Before-and-after change records:
---+---

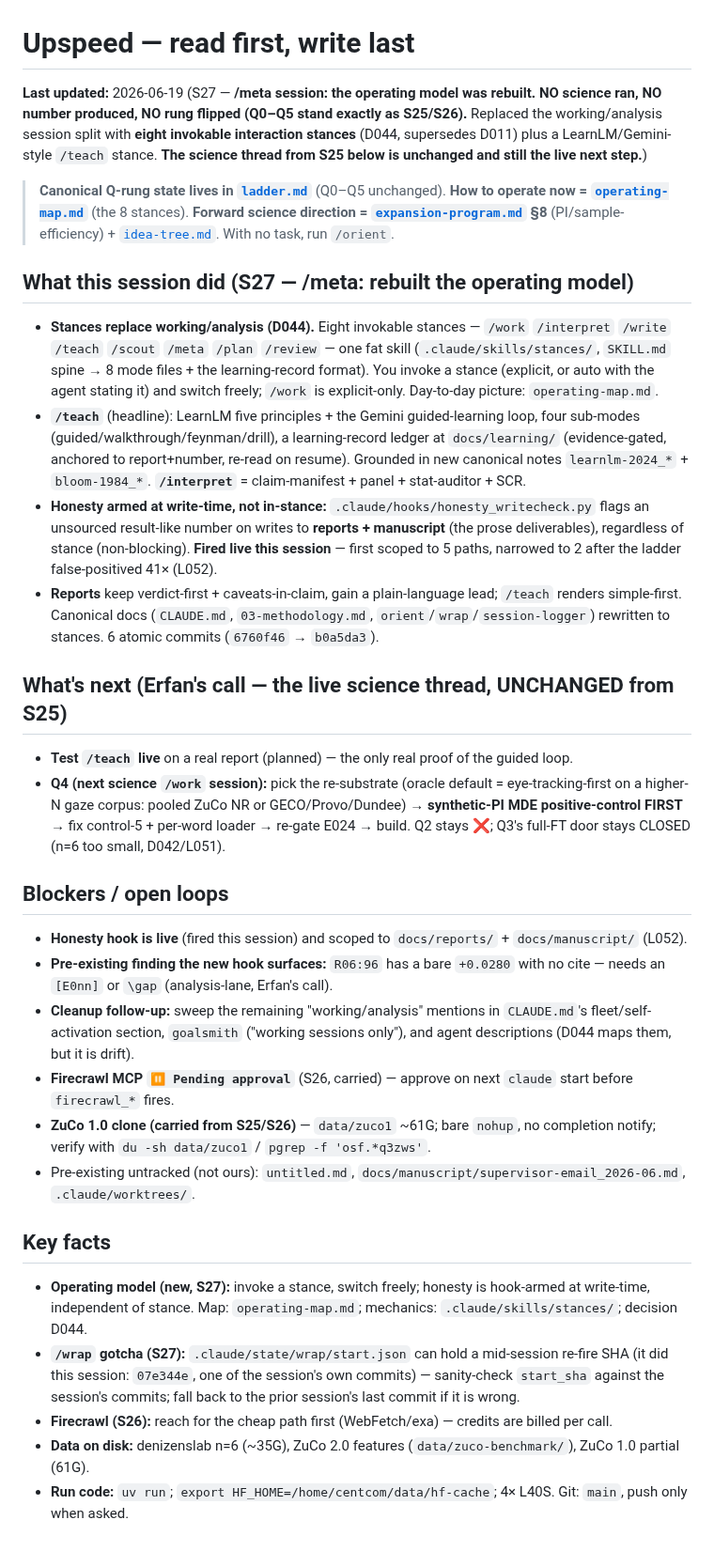
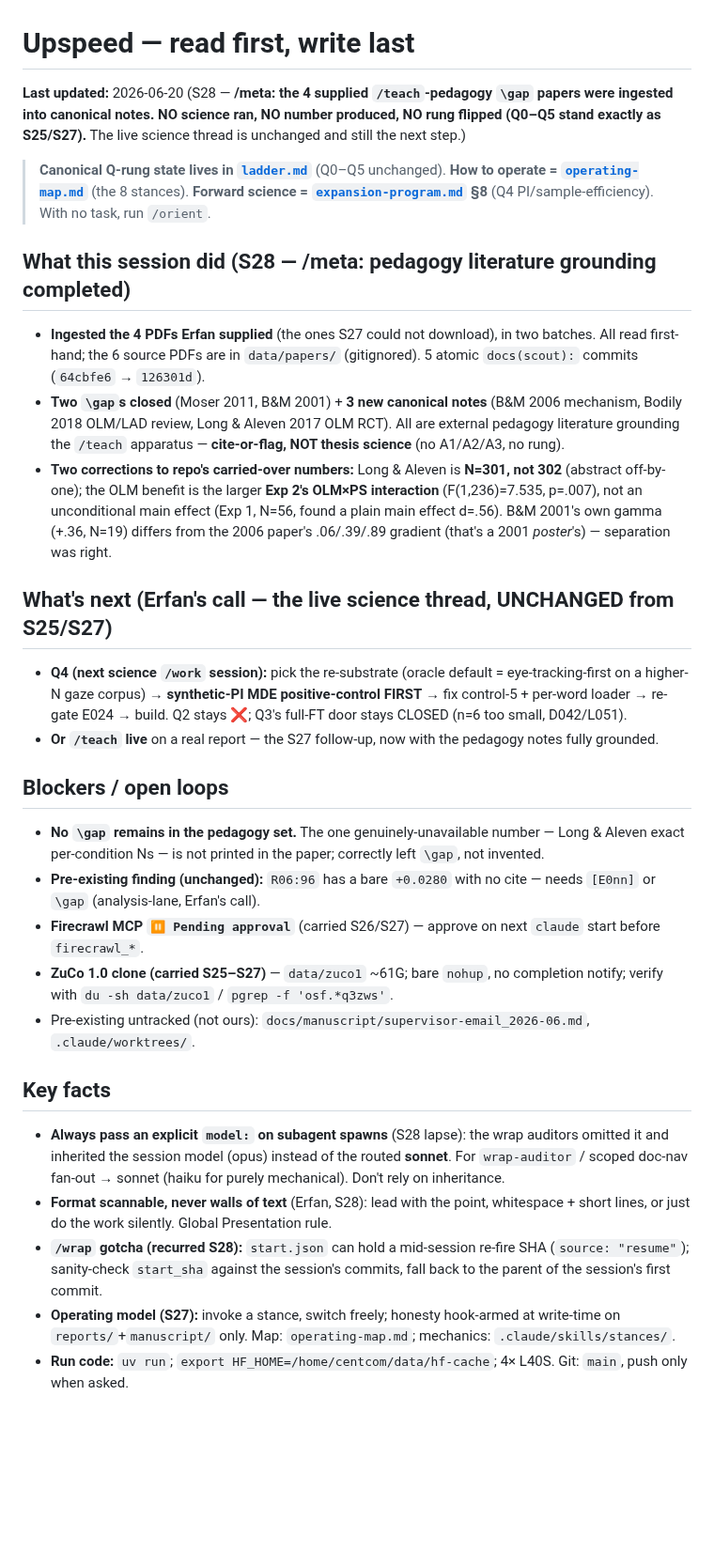
Before and after one commit to MohammadErfan-Jabbari/brain-alignment, a Markdown page: docs/upspeed.md, the part around the change. Shown at 94% size. Rendered like a GitHub page; blank space fills up the shorter version.

```diff
--- a/docs/upspeed.md
+++ b/docs/upspeed.md
@@ -1,30 +1,28 @@
 # Upspeed — read first, write last
 
-**Last updated:** 2026-06-19 (S27 — **/meta session: the operating model was rebuilt. NO science ran, NO number produced, NO rung flipped (Q0–Q5 stand exactly as S25/S26).** Replaced the working/analysis session split with **eight invokable interaction stances** (D044, supersedes D011) plus a LearnLM/Gemini-style `/teach` stance. **The science thread from S25 below is unchanged and still the live next step.**)
+**Last updated:** 2026-06-20 (S28 — **/meta: the 4 supplied `/teach`-pedagogy `\gap` papers were ingested into canonical notes. NO science ran, NO number produced, NO rung flipped (Q0–Q5 stand exactly as S25/S27).** The live science thread is unchanged and still the next step.)
 
-> **Canonical Q-rung state lives in [`ladder.md`](ladder.md)** (Q0–Q5 unchanged). **How to operate now = [`operating-map.md`](operating-map.md)** (the 8 stances). **Forward science direction = [`expansion-program.md`](expansion-program.md) §8** (PI/sample-efficiency) + [`idea-tree.md`](idea-tree.md). With no task, run `/orient`.
+> **Canonical Q-rung state lives in [`ladder.md`](ladder.md)** (Q0–Q5 unchanged). **How to operate = [`operating-map.md`](operating-map.md)** (the 8 stances). **Forward science = [`expansion-program.md`](expansion-program.md) §8** (Q4 PI/sample-efficiency). With no task, run `/orient`.
 
-## What this session did (S27 — /meta: rebuilt the operating model)
-- **Stances replace working/analysis (D044).** Eight invokable stances — `/work` `/interpret` `/write` `/teach` `/scout` `/meta` `/plan` `/review` — one fat skill (`.claude/skills/stances/`, `SKILL.md` spine → 8 mode files + the learning-record format). You invoke a stance (explicit, or auto with the agent stating it) and switch freely; `/work` is explicit-only. Day-to-day picture: `operating-map.md`.
-- **`/teach`** (headline): LearnLM five principles + the Gemini guided-learning loop, four sub-modes (guided/walkthrough/feynman/drill), a learning-record ledger at `docs/learning/` (evidence-gated, anchored to report+number, re-read on resume). Grounded in new canonical notes `learnlm-2024_*` + `bloom-1984_*`. **`/interpret`** = claim-manifest + panel + stat-auditor + SCR.
-- **Honesty armed at write-time, not in-stance:** `.claude/hooks/honesty_writecheck.py` flags an unsourced result-like number on writes to **reports + manuscript** (the prose deliverables), regardless of stance (non-blocking). **Fired live this session** — first scoped to 5 paths, narrowed to 2 after the ladder false-positived 41× (L052).
-- **Reports** keep verdict-first + caveats-in-claim, gain a plain-language lead; `/teach` renders simple-first. Canonical docs (`CLAUDE.md`, `03-methodology.md`, `orient`/`wrap`/`session-logger`) rewritten to stances. 6 atomic commits (`6760f46` → `b0a5da3`).
+## What this session did (S28 — /meta: pedagogy literature grounding completed)
+- **Ingested the 4 PDFs Erfan supplied** (the ones S27 could not download), in two batches. All read first-hand; the 6 source PDFs are in `data/papers/` (gitignored). 5 atomic `docs(scout):` commits (`64cbfe6` → `126301d`).
+- **Two `\gap`s closed** (Moser 2011, B&M 2001) + **3 new canonical notes** (B&M 2006 mechanism, Bodily 2018 OLM/LAD review, Long & Aleven 2017 OLM RCT). All are external pedagogy literature grounding the `/teach` apparatus — **cite-or-flag, NOT thesis science** (no A1/A2/A3, no rung).
+- **Two corrections to repo's carried-over numbers:** Long & Aleven is **N=301, not 302** (abstract off-by-one); the OLM benefit is the larger **Exp 2's OLM×PS interaction** (F(1,236)=7.535, p=.007), not an unconditional main effect (Exp 1, N=56, found a plain main effect d=.56). B&M 2001's own gamma (+.36, N=19) differs from the 2006 paper's .06/.39/.89 gradient (that's a 2001 *poster*'s) — separation was right.
 
-## What's next (Erfan's call — the live science thread, UNCHANGED from S25)
-- **Test `/teach` live** on a real report (planned) — the only real proof of the guided loop.
-- **Q4 (next science `/work` session):** pick the re-substrate (oracle default = eye-tracking-first on a higher-N gaze corpus: pooled ZuCo NR or GECO/Provo/Dundee) → **synthetic-PI MDE positive-control FIRST** → fix control-5 + per-word loader → re-gate E024 → build. Q2 stays ❌; Q3's full-FT door stays CLOSED (n=6 too small, D042/L051).
+## What's next (Erfan's call — the live science thread, UNCHANGED from S25/S27)
+- **Q4 (next science `/work` session):** pick the re-substrate (oracle default = eye-tracking-first on a higher-N gaze corpus) → **synthetic-PI MDE positive-control FIRST** → fix control-5 + per-word loader → re-gate E024 → build. Q2 stays ❌; Q3's full-FT door stays CLOSED (n=6 too small, D042/L051).
+- **Or `/teach` live** on a real report — the S27 follow-up, now with the pedagogy notes fully grounded.
 
 ## Blockers / open loops
-- **Honesty hook is live** (fired this session) and scoped to `docs/reports/` + `docs/manuscript/` (L052).
-- **Pre-existing finding the new hook surfaces:** `R06:96` has a bare `+0.0280` with no cite — needs an `[E0nn]` or `\gap` (analysis-lane, Erfan's call).
-- **Cleanup follow-up:** sweep the remaining "working/analysis" mentions in `CLAUDE.md`'s fleet/self-activation section, `goalsmith` ("working sessions only"), and agent descriptions (D044 maps them, but it is drift).
-- **Firecrawl MCP `⏸ Pending approval`** (S26, carried) — approve on next `claude` start before `firecrawl_*` fires.
-- **ZuCo 1.0 clone (carried from S25/S26)** — `data/zuco1` ~61G; bare `nohup`, no completion notify; verify with `du -sh data/zuco1` / `pgrep -f 'osf.*q3zws'`.
-- Pre-existing untracked (not ours): `untitled.md`, `docs/manuscript/supervisor-email_2026-06.md`, `.claude/worktrees/`.
+- **No `\gap` remains in the pedagogy set.** The one genuinely-unavailable number — Long & Aleven exact per-condition Ns — is not printed in the paper; correctly left `\gap`, not invented.
+- **Pre-existing finding (unchanged):** `R06:96` has a bare `+0.0280` with no cite — needs `[E0nn]` or `\gap` (analysis-lane, Erfan's call).
+- **Firecrawl MCP `⏸ Pending approval`** (carried S26/S27) — approve on next `claude` start before `firecrawl_*`.
+- **ZuCo 1.0 clone (carried S25–S27)** — `data/zuco1` ~61G; bare `nohup`, no completion notify; verify with `du -sh data/zuco1` / `pgrep -f 'osf.*q3zws'`.
+- Pre-existing untracked (not ours): `docs/manuscript/supervisor-email_2026-06.md`, `.claude/worktrees/`.
 
 ## Key facts
-- **Operating model (new, S27):** invoke a stance, switch freely; honesty is hook-armed at write-time, independent of stance. Map: `operating-map.md`; mechanics: `.claude/skills/stances/`; decision D044.
-- **`/wrap` gotcha (S27):** `.claude/state/wrap/start.json` can hold a mid-session re-fire SHA (it did this session: `07e344e`, one of the session's own commits) — sanity-check `start_sha` against the session's commits; fall back to the prior session's last commit if it is wrong.
-- **Firecrawl (S26):** reach for the cheap path first (WebFetch/exa) — credits are billed per call.
-- **Data on disk:** denizenslab n=6 (~35G), ZuCo 2.0 features (`data/zuco-benchmark/`), ZuCo 1.0 partial (61G).
+- **Always pass an explicit `model:` on subagent spawns** (S28 lapse): the wrap auditors omitted it and inherited the session model (opus) instead of the routed **sonnet**. For `wrap-auditor` / scoped doc-nav fan-out → sonnet (haiku for purely mechanical). Don't rely on inheritance.
+- **Format scannable, never walls of text** (Erfan, S28): lead with the point, whitespace + short lines, or just do the work silently. Global Presentation rule.
+- **`/wrap` gotcha (recurred S28):** `start.json` can hold a mid-session re-fire SHA (`source: "resume"`); sanity-check `start_sha` against the session's commits, fall back to the parent of the session's first commit.
+- **Operating model (S27):** invoke a stance, switch freely; honesty hook-armed at write-time on `reports/`+`manuscript/` only. Map: `operating-map.md`; mechanics: `.claude/skills/stances/`.
 - **Run code:** `uv run`; `export HF_HOME=/home/centcom/data/hf-cache`; 4× L40S. Git: `main`, push only when asked.
```
Also changed, not shown: docs/tasks.md (+1 -0 lines), docs/timeline/2026-06-20-0922_s28-pedagogy-gap-papers-ingested.md (added, +85 -0 lines).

---+---

• _TASK DETAILS_:
Locate the word "default" in the records above, and return each line that has it.

• _RESPONSE_:
-- **Q4 (next science `/work` session):** pick the re-substrate (oracle default = eye-tracking-first on a higher-N gaze corpus: pooled ZuCo NR or GECO/Provo/Dundee) → **synthetic-PI MDE positive-control FIRST** → fix control-5 + per-word loader → re-gate E024 → build. Q2 stays ❌; Q3's full-FT door stays CLOSED (n=6 too small, D042/L051).
+- **Q4 (next science `/work` session):** pick the re-substrate (oracle default = eye-tracking-first on a higher-N gaze corpus) → **synthetic-PI MDE positive-control FIRST** → fix control-5 + per-word loader → re-gate E024 → build. Q2 stays ❌; Q3's full-FT door stays CLOSED (n=6 too small, D042/L051).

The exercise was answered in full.